All load-serving entities, including the utilities, energy service providers and future community choice aggregators, must achieve an electricity planning reserve margin of 15% to 17% in excess of peak capacity electricity requirements by June 1, 2006. Also, beginning in 2006, the utilities and other load-serving entities are required to secure 90% of their electricity needs during the peak energy months of May through September through forward contracts at least one year in advance.
On December 16, 2004, the CPUC issued a final decision which approved, with certain modifications, each California investor-owned electric utility's long-term electricity procurement plan, or LTPP, in order to authorize each utility to plan for and procure the resources necessary to provide reliable service to their customers for the ten-year period 2005-2014. The decision recognizes that each utility will have capacity needs over the ten-year period, especially in 2011 when most of the DWR contracts expire. The decision states that a major issue in the proceeding is the extent to which the utilities will be compensated for investments or purchases that they must make in order to meet their obligation to provide reliable service to their customers, noting that the implementation of community choice aggregation, departing municipal load, and the potential for allowing new direct access all create a great degree of uncertainty as to the amount of load the existing utilities will be responsible for serving in the future. The decision includes the following key points:
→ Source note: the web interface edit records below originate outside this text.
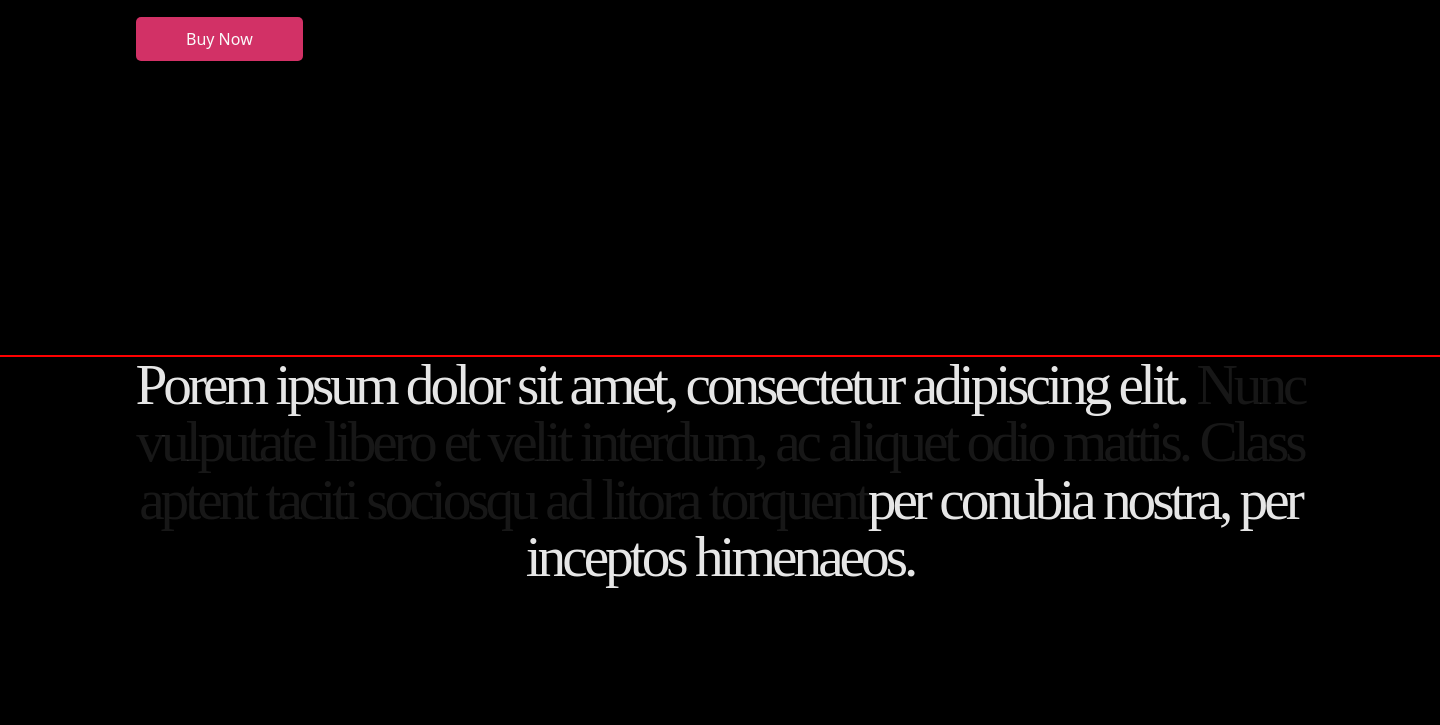
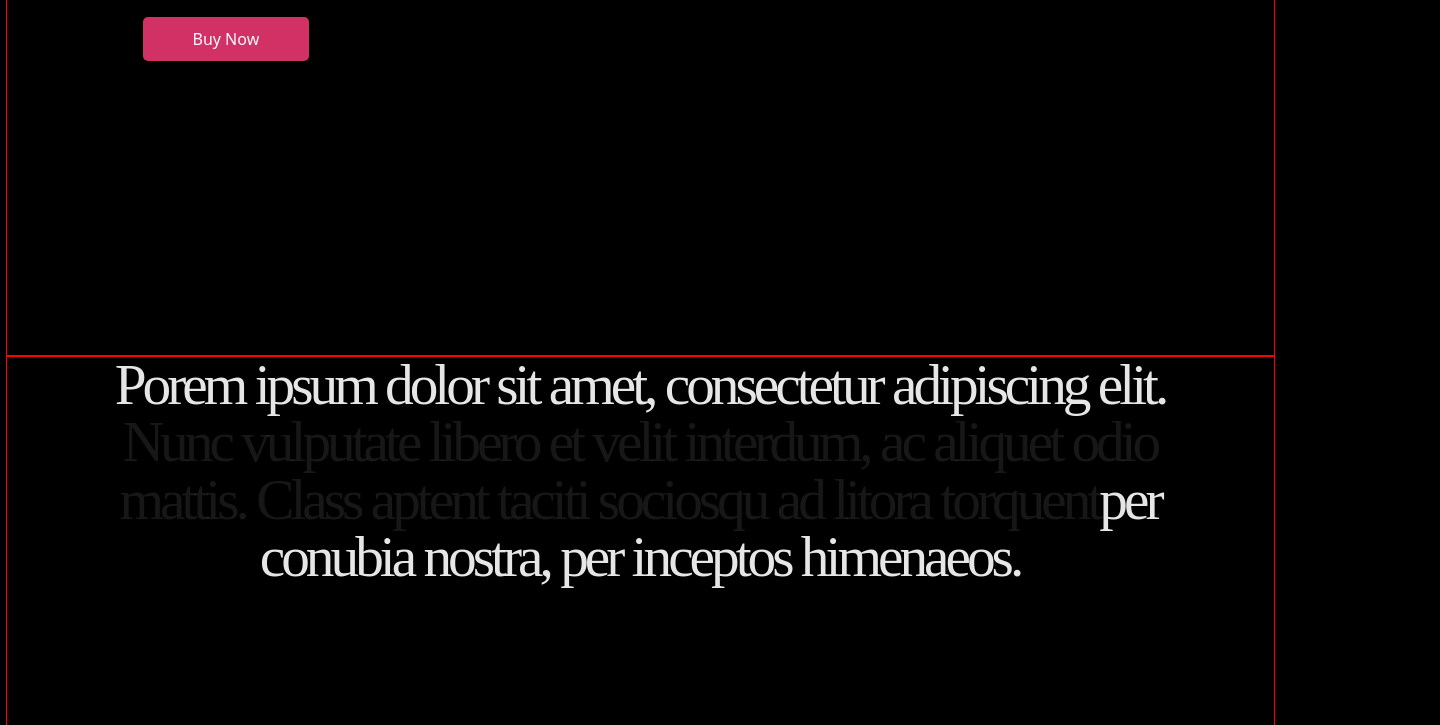
Before and after one commit to Varvara2811/vioty, a plain HTML site: page index.html in a window 1280 px wide. Shown: the part 396-1121 px from the top of the page, 1440 px wide, since content can reach past the window. Drawn offline with nearby package versions, Linux system fonts and the light colour scheme; a web font is replaced by a local one.

Commit message:
Update style.css

```diff
--- a/css/style.css
+++ b/css/style.css
@@ -55,7 +55,7 @@ border-radius: 50%;
     height: 15px;
 }
 .main .container{
-    width: 1440.0px;
+    width:1267px;
     height: 588.0px;
 padding: 0 96px;
 }
```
or longer are submitted to the CPUC for pre-approval. The decision adopts a rolling 10-year procurement period, noting that the LTPPs cover a 10-year period and will be updated and reviewed every 2 years. The decision grants the Utility's petition for modification of its existing short-term procurement plan to permit all utilities to conduct procurement using negotiated bilateral agreements for transactions up to 3 calendar months, or one quarter, forward. The decision notes that ultimately the CPUC will eliminate short-term procurement plans and the utilities will act in accordance with a single CPUC-approved plan; but until then, the utilities' existing short-term plans remain in effect and any updates or modifications should be filed with an advice letter within 30 days after the issuance of the decision. The Utility filed an update to its short-term plan on January 18, 2005. The decision requires the utilities to submit a compliance filing updating their procurement plans to reflect the changes and modifications in the decision by March 25, 2005.
The Utility's electricity transmission revenues and its wholesale and retail transmission rates are subject to authorization by the FERC. The Utility has two sources of transmission revenues: charges under the Utility's transmission owner tariff and charges under specific contracts with existing wholesale transmission customers that pre-date the Utility's participation in the ISO. Customers that receive transmission services under these pre-existing contracts, referred to as existing transmission contract customers, are charged individualized rates based on the terms of their contracts. Transmission rates established by the FERC in the Utility's transmission owner rate cases are included by the CPUC in the Utility's retail electricity rates and collected from retail electricity customers receiving bundled service under the federal filed rate doctrine.